What you will do >> Reproduce the full listing as it stands. Images do not belong in the copy.

Data provided >>

——————————

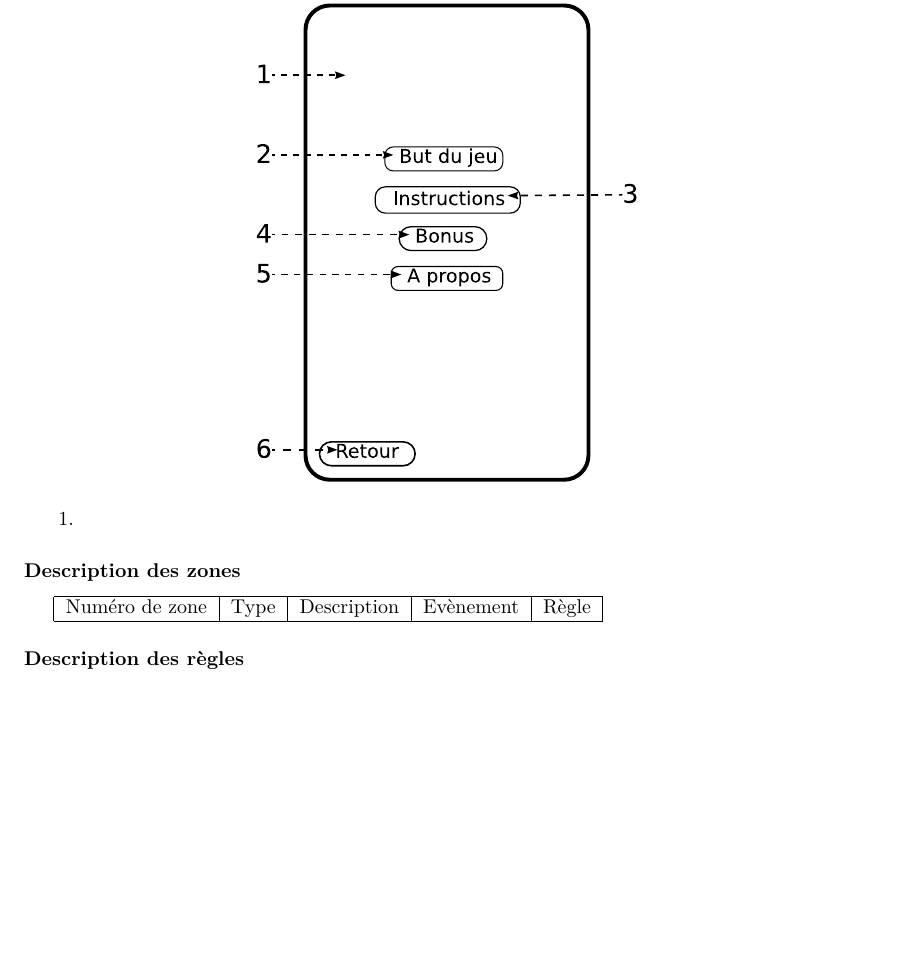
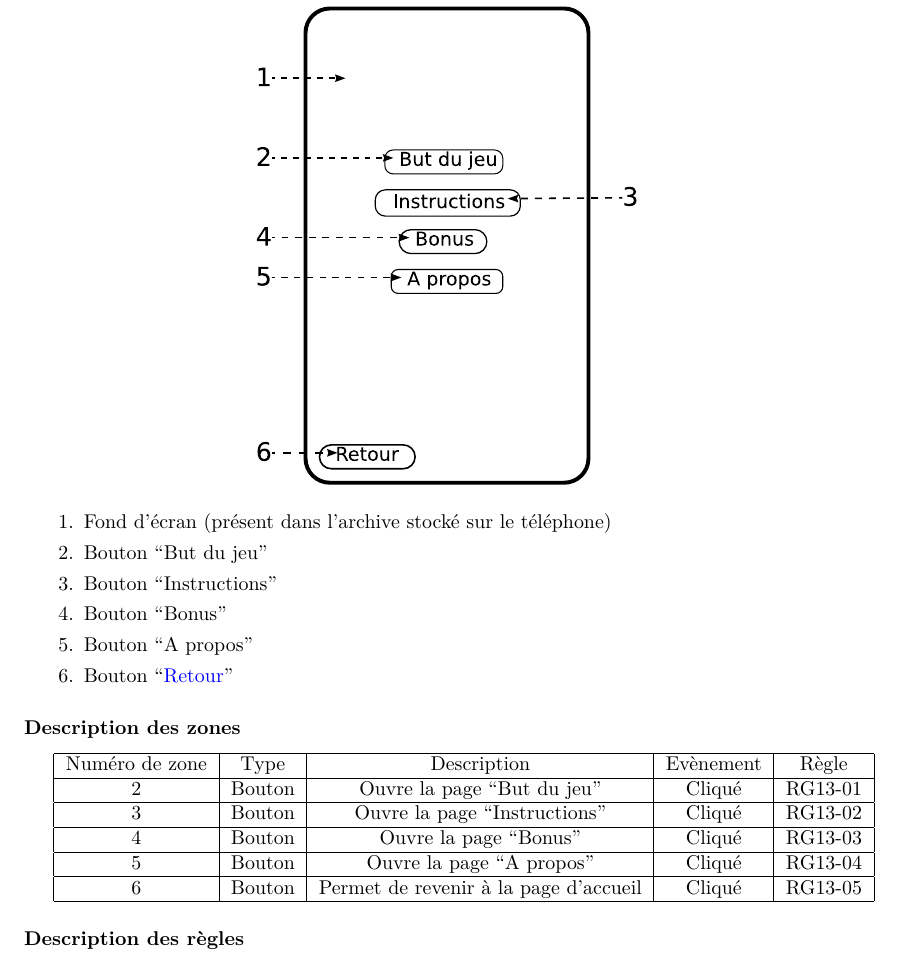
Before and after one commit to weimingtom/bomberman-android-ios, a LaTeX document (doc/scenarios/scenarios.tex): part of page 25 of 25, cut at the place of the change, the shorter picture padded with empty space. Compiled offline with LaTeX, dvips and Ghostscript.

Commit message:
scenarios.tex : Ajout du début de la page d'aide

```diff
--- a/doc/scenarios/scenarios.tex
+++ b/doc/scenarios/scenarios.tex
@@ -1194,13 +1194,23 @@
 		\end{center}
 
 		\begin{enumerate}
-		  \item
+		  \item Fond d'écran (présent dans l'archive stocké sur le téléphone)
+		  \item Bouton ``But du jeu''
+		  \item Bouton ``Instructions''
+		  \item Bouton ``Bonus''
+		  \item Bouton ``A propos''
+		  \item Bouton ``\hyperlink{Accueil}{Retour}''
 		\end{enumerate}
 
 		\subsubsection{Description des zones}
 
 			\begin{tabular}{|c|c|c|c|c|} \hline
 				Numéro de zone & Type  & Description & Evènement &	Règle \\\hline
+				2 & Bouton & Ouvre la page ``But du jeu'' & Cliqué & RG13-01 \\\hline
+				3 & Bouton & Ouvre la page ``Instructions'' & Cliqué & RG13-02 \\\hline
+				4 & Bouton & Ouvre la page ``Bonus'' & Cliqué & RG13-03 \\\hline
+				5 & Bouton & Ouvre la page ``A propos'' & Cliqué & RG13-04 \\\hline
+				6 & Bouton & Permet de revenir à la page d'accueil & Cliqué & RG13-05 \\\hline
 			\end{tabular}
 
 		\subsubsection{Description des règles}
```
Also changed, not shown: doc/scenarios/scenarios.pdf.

——————————

Response area >>
Before and after one commit to weimingtom/bomberman-android-ios, a LaTeX document (doc/scenarios/scenarios.tex): part of page 25 of 25, cut at the place of the change, the shorter picture padded with empty space. Compiled offline with LaTeX, dvips and Ghostscript.

Commit message:
scenarios.tex : Ajout du début de la page d'aide

```diff
--- a/doc/scenarios/scenarios.tex
+++ b/doc/scenarios/scenarios.tex
@@ -1194,13 +1194,23 @@
 		\end{center}
 
 		\begin{enumerate}
-		  \item
+		  \item Fond d'écran (présent dans l'archive stocké sur le téléphone)
+		  \item Bouton ``But du jeu''
+		  \item Bouton ``Instructions''
+		  \item Bouton ``Bonus''
+		  \item Bouton ``A propos''
+		  \item Bouton ``\hyperlink{Accueil}{Retour}''
 		\end{enumerate}
 
 		\subsubsection{Description des zones}
 
 			\begin{tabular}{|c|c|c|c|c|} \hline
 				Numéro de zone & Type  & Description & Evènement &	Règle \\\hline
+				2 & Bouton & Ouvre la page ``But du jeu'' & Cliqué & RG13-01 \\\hline
+				3 & Bouton & Ouvre la page ``Instructions'' & Cliqué & RG13-02 \\\hline
+				4 & Bouton & Ouvre la page ``Bonus'' & Cliqué & RG13-03 \\\hline
+				5 & Bouton & Ouvre la page ``A propos'' & Cliqué & RG13-04 \\\hline
+				6 & Bouton & Permet de revenir à la page d'accueil & Cliqué & RG13-05 \\\hline
 			\end{tabular}
 
 		\subsubsection{Description des règles}
```
Also changed, not shown: doc/scenarios/scenarios.pdf.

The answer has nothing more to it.